The fatality rate at Santa Anita, in Arcadia, spiked after the switch from a synthetic running surface back to a dirt track in 2010, the Los Angeles Times reported Saturday (http://lat.ms/GMKIkF). The newspaper cited data from the state horse racing board that show there were 12 fatalities, or 3.7 per 1,000 starts, at Santa Anita in the last fiscal year.
By comparison, a total of 28 horses died during the same period racing on the synthetic surfaces at the three other major tracks -- Del Mar Racetrack, Golden Gate Fields and Hollywood Park -- or 1.8 fatalities per 1,000 starts.
Experts say track surfaces are a key factor in horses' deaths, along with training regimens, racing schedules, medications and breeding practices. Many researchers believe that synthetic surfaces are safer than dirt for racing, though it is unclear whether the same is true for training.
The issue has made headlines recently after the deaths of three horses during the production of the television drama "Luck," which was shot at Santa Anita. HBO canceled the series this month after the third incident in which a horse on the set suffered injuries and had to be put down.
Injuries that lead to horses being euthanized are common in racing. At tracks across California, 186 horses died after racing and training accidents during the last fiscal year, according to the Times report. An additional 79 horses died at tracks from other causes, including intestinal and respiratory diseases.

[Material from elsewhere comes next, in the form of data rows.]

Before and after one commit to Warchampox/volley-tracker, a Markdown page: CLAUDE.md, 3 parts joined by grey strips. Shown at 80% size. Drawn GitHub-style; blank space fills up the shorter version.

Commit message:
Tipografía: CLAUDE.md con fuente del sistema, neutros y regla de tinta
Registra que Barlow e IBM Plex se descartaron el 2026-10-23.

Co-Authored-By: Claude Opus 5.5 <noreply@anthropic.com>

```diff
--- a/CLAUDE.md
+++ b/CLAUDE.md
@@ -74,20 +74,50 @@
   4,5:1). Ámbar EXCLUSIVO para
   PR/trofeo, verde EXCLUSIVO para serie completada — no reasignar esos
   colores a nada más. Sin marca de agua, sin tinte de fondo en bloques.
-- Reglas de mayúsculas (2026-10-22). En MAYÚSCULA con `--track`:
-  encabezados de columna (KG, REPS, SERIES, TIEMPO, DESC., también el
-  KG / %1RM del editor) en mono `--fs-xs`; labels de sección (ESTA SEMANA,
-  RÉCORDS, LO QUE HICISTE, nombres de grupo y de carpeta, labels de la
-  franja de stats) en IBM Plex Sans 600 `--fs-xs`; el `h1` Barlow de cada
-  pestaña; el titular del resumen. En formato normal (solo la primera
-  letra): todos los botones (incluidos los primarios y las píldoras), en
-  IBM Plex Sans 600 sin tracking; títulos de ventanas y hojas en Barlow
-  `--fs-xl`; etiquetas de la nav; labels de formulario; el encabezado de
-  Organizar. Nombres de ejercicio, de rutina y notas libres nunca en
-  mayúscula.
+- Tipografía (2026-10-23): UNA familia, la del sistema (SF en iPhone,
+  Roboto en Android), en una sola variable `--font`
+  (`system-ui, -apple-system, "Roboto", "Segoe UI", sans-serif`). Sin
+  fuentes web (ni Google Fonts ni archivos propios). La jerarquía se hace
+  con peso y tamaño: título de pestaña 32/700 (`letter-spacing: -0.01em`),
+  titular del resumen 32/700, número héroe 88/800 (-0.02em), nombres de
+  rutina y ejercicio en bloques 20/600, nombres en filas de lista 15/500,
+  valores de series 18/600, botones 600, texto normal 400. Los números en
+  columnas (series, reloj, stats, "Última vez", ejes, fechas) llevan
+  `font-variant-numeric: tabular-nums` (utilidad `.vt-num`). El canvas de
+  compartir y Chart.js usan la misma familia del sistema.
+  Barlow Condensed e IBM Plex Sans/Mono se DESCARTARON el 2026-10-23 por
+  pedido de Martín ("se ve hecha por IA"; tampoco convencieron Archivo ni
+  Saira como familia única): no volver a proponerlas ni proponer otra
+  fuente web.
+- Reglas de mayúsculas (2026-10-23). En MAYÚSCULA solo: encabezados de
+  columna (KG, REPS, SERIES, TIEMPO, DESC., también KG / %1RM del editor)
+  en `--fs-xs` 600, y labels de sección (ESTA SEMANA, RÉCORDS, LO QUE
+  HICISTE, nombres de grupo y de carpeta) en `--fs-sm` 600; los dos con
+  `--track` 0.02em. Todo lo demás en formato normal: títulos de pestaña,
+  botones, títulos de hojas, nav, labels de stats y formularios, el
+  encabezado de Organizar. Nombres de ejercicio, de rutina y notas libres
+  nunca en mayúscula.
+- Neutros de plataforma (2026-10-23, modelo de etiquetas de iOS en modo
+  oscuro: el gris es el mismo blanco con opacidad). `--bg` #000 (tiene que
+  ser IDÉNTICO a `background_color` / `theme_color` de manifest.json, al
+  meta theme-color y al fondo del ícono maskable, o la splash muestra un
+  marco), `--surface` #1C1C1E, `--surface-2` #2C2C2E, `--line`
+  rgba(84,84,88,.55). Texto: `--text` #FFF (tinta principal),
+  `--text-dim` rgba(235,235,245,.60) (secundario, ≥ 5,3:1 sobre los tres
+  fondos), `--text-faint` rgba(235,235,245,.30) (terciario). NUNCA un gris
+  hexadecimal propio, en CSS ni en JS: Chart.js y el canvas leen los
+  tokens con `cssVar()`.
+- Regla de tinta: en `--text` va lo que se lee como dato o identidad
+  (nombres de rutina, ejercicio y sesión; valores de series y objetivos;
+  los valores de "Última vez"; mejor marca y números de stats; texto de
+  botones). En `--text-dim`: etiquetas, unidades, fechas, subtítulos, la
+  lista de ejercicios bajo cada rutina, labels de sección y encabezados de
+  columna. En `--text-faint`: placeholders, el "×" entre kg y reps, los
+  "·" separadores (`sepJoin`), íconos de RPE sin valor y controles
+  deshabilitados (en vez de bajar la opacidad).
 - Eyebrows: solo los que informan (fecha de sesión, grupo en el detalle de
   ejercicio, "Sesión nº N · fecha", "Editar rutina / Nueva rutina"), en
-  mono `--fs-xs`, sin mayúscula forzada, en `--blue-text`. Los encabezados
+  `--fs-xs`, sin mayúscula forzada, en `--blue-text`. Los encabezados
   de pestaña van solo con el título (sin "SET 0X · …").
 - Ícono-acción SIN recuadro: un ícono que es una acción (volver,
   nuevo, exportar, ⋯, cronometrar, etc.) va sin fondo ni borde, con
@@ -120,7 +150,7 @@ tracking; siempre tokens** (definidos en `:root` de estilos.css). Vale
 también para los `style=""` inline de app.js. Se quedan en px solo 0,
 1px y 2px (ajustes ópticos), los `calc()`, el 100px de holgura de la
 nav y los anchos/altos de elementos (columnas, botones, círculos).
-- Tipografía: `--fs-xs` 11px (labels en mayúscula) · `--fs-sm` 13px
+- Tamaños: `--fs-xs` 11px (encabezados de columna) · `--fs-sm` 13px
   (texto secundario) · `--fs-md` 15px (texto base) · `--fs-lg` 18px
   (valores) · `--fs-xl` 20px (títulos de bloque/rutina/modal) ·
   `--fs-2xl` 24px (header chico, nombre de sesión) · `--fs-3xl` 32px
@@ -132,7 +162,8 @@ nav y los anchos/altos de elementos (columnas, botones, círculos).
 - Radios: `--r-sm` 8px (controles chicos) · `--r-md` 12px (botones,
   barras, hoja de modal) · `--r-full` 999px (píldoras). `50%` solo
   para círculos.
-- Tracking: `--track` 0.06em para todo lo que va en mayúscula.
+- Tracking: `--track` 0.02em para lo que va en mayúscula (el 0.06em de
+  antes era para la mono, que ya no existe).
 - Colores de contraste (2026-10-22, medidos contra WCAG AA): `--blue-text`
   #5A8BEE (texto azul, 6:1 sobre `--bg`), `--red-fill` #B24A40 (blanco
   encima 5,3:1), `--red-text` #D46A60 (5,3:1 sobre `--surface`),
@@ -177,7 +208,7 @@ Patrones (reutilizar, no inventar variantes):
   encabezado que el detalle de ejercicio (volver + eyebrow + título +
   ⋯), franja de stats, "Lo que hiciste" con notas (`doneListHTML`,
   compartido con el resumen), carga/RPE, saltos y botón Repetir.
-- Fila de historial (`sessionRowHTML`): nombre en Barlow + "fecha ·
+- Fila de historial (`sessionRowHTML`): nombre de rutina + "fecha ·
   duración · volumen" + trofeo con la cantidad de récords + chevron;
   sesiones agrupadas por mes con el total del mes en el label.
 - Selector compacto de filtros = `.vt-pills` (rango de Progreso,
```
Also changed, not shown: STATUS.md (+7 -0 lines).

In 2006, the California Horse Racing Board gave the state's major thoroughbred tracks two years to replace their dirt tracks with surfaces that include polymers, wax and other synthetic materials. Tracks that changed to synthetic materials saw a 37 percent reduction in deaths over five years, the Times said.
But the new $11-million track at Santa Anita proved particularly difficult to maintain. By the spring of 2010, the drainage system had failed, and attempts to fix the problem only made things worse. Eventually rocks began to poke through the surface, and the trainers threatened a boycott.
The track's owners announced that they were giving up on synthetics. State officials granted Santa Anita an exemption, and the track was reconverted to dirt.
Synthetic surfaces lead to more soft-tissue, hind-leg injuries, according to many trainers. Fatality rates could be higher on synthetic surfaces during training, possibly because training takes place in the mornings and the properties of a synthetic track may change with temperature and humidity. The state horse racing board is gathering data to analyze the training risks.